▶ WORK REQUEST
Each line below is to be written out once more, precisely as given.

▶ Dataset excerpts

|---|

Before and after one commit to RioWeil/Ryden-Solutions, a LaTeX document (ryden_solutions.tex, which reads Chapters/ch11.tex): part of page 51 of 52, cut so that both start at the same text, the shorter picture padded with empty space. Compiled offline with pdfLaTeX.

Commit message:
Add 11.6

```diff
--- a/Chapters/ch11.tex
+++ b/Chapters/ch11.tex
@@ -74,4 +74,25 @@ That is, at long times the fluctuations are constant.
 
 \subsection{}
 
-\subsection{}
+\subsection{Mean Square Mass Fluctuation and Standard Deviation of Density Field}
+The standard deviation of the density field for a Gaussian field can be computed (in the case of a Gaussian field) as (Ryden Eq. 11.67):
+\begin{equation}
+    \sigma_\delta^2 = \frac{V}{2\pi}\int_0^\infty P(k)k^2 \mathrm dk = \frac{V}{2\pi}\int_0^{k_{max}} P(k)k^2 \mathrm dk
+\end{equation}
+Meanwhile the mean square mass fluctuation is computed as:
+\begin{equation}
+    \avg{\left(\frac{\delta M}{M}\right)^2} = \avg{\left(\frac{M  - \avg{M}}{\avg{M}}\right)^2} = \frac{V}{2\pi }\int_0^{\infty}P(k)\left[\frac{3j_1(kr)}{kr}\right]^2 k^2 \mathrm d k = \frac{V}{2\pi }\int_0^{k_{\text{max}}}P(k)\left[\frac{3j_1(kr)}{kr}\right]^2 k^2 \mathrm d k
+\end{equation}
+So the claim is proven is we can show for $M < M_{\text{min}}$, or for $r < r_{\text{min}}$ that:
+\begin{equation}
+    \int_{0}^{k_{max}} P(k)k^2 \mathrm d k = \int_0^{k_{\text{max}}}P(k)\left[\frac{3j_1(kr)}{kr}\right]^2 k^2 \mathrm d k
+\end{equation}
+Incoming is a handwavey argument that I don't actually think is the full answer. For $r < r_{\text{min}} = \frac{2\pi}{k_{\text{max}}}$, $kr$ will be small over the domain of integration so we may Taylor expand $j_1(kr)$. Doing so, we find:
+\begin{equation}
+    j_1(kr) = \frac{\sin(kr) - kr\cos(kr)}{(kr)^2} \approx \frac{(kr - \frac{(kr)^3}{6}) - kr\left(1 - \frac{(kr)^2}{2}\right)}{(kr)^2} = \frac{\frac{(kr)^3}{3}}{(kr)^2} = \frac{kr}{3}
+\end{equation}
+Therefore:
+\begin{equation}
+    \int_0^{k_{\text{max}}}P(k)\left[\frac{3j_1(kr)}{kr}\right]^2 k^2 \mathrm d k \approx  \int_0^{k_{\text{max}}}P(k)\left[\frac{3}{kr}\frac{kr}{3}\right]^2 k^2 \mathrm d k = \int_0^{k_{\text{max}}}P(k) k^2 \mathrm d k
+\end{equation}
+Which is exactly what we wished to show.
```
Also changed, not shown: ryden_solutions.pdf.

|---|

▶ WRITTEN ANSWER
Before and after one commit to RioWeil/Ryden-Solutions, a LaTeX document (ryden_solutions.tex, which reads Chapters/ch11.tex): part of page 51 of 52, cut so that both start at the same text, the shorter picture padded with empty space. Compiled offline with pdfLaTeX.

Commit message:
Add 11.6

```diff
--- a/Chapters/ch11.tex
+++ b/Chapters/ch11.tex
@@ -74,4 +74,25 @@ That is, at long times the fluctuations are constant.
 
 \subsection{}
 
-\subsection{}
+\subsection{Mean Square Mass Fluctuation and Standard Deviation of Density Field}
+The standard deviation of the density field for a Gaussian field can be computed (in the case of a Gaussian field) as (Ryden Eq. 11.67):
+\begin{equation}
+    \sigma_\delta^2 = \frac{V}{2\pi}\int_0^\infty P(k)k^2 \mathrm dk = \frac{V}{2\pi}\int_0^{k_{max}} P(k)k^2 \mathrm dk
+\end{equation}
+Meanwhile the mean square mass fluctuation is computed as:
+\begin{equation}
+    \avg{\left(\frac{\delta M}{M}\right)^2} = \avg{\left(\frac{M  - \avg{M}}{\avg{M}}\right)^2} = \frac{V}{2\pi }\int_0^{\infty}P(k)\left[\frac{3j_1(kr)}{kr}\right]^2 k^2 \mathrm d k = \frac{V}{2\pi }\int_0^{k_{\text{max}}}P(k)\left[\frac{3j_1(kr)}{kr}\right]^2 k^2 \mathrm d k
+\end{equation}
+So the claim is proven is we can show for $M < M_{\text{min}}$, or for $r < r_{\text{min}}$ that:
+\begin{equation}
+    \int_{0}^{k_{max}} P(k)k^2 \mathrm d k = \int_0^{k_{\text{max}}}P(k)\left[\frac{3j_1(kr)}{kr}\right]^2 k^2 \mathrm d k
+\end{equation}
+Incoming is a handwavey argument that I don't actually think is the full answer. For $r < r_{\text{min}} = \frac{2\pi}{k_{\text{max}}}$, $kr$ will be small over the domain of integration so we may Taylor expand $j_1(kr)$. Doing so, we find:
+\begin{equation}
+    j_1(kr) = \frac{\sin(kr) - kr\cos(kr)}{(kr)^2} \approx \frac{(kr - \frac{(kr)^3}{6}) - kr\left(1 - \frac{(kr)^2}{2}\right)}{(kr)^2} = \frac{\frac{(kr)^3}{3}}{(kr)^2} = \frac{kr}{3}
+\end{equation}
+Therefore:
+\begin{equation}
+    \int_0^{k_{\text{max}}}P(k)\left[\frac{3j_1(kr)}{kr}\right]^2 k^2 \mathrm d k \approx  \int_0^{k_{\text{max}}}P(k)\left[\frac{3}{kr}\frac{kr}{3}\right]^2 k^2 \mathrm d k = \int_0^{k_{\text{max}}}P(k) k^2 \mathrm d k
+\end{equation}
+Which is exactly what we wished to show.
```
Also changed, not shown: ryden_solutions.pdf.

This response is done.